- [Revision comparison data]:
· · · ·

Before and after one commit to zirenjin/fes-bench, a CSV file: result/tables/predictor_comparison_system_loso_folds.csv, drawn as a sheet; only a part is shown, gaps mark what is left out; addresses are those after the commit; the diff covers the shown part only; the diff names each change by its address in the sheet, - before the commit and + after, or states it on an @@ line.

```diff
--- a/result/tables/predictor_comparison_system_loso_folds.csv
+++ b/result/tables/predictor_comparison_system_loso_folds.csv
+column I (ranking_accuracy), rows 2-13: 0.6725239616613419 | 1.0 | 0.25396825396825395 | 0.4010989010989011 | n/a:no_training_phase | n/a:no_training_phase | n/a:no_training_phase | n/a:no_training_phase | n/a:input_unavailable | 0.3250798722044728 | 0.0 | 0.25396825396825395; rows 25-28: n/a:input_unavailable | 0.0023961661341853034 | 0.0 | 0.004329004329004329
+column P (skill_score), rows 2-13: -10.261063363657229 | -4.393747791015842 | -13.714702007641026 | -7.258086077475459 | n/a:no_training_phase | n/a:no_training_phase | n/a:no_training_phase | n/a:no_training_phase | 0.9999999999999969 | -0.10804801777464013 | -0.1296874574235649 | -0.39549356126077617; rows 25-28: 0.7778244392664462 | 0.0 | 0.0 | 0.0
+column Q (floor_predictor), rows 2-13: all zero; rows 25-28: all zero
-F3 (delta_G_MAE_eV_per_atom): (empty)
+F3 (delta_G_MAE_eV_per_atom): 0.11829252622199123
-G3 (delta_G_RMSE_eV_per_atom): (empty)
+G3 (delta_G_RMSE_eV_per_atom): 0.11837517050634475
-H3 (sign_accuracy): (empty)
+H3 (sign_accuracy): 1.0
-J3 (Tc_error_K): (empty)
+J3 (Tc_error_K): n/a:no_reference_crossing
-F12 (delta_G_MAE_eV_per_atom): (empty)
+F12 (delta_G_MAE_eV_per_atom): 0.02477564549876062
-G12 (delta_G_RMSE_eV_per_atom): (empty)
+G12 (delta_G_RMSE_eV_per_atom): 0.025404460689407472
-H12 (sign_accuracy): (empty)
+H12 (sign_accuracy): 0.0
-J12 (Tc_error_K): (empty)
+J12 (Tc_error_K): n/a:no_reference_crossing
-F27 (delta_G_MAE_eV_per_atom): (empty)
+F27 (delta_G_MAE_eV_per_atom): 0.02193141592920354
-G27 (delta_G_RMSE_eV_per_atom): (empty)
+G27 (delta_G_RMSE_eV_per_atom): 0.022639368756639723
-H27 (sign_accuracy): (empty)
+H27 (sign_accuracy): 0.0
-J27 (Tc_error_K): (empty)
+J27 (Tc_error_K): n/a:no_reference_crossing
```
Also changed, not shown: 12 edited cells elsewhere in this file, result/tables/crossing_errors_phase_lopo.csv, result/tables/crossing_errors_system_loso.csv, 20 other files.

· · · ·

- [WORK REQUEST]:
Nothing may be dropped or altered. Copy every line above.

- [SOLVED EXERCISE]:
Before and after one commit to zirenjin/fes-bench, a CSV file: result/tables/predictor_comparison_system_loso_folds.csv, drawn as a sheet; only a part is shown, gaps mark what is left out; addresses are those after the commit; the diff covers the shown part only; the diff names each change by its address in the sheet, - before the commit and + after, or states it on an @@ line.

```diff
--- a/result/tables/predictor_comparison_system_loso_folds.csv
+++ b/result/tables/predictor_comparison_system_loso_folds.csv
+column I (ranking_accuracy), rows 2-13: 0.6725239616613419 | 1.0 | 0.25396825396825395 | 0.4010989010989011 | n/a:no_training_phase | n/a:no_training_phase | n/a:no_training_phase | n/a:no_training_phase | n/a:input_unavailable | 0.3250798722044728 | 0.0 | 0.25396825396825395; rows 25-28: n/a:input_unavailable | 0.0023961661341853034 | 0.0 | 0.004329004329004329
+column P (skill_score), rows 2-13: -10.261063363657229 | -4.393747791015842 | -13.714702007641026 | -7.258086077475459 | n/a:no_training_phase | n/a:no_training_phase | n/a:no_training_phase | n/a:no_training_phase | 0.9999999999999969 | -0.10804801777464013 | -0.1296874574235649 | -0.39549356126077617; rows 25-28: 0.7778244392664462 | 0.0 | 0.0 | 0.0
+column Q (floor_predictor), rows 2-13: all zero; rows 25-28: all zero
-F3 (delta_G_MAE_eV_per_atom): (empty)
+F3 (delta_G_MAE_eV_per_atom): 0.11829252622199123
-G3 (delta_G_RMSE_eV_per_atom): (empty)
+G3 (delta_G_RMSE_eV_per_atom): 0.11837517050634475
-H3 (sign_accuracy): (empty)
+H3 (sign_accuracy): 1.0
-J3 (Tc_error_K): (empty)
+J3 (Tc_error_K): n/a:no_reference_crossing
-F12 (delta_G_MAE_eV_per_atom): (empty)
+F12 (delta_G_MAE_eV_per_atom): 0.02477564549876062
-G12 (delta_G_RMSE_eV_per_atom): (empty)
+G12 (delta_G_RMSE_eV_per_atom): 0.025404460689407472
-H12 (sign_accuracy): (empty)
+H12 (sign_accuracy): 0.0
-J12 (Tc_error_K): (empty)
+J12 (Tc_error_K): n/a:no_reference_crossing
-F27 (delta_G_MAE_eV_per_atom): (empty)
+F27 (delta_G_MAE_eV_per_atom): 0.02193141592920354
-G27 (delta_G_RMSE_eV_per_atom): (empty)
+G27 (delta_G_RMSE_eV_per_atom): 0.022639368756639723
-H27 (sign_accuracy): (empty)
+H27 (sign_accuracy): 0.0
-J27 (Tc_error_K): (empty)
+J27 (Tc_error_K): n/a:no_reference_crossing
```
Also changed, not shown: 12 edited cells elsewhere in this file, result/tables/crossing_errors_phase_lopo.csv, result/tables/crossing_errors_system_loso.csv, 20 other files.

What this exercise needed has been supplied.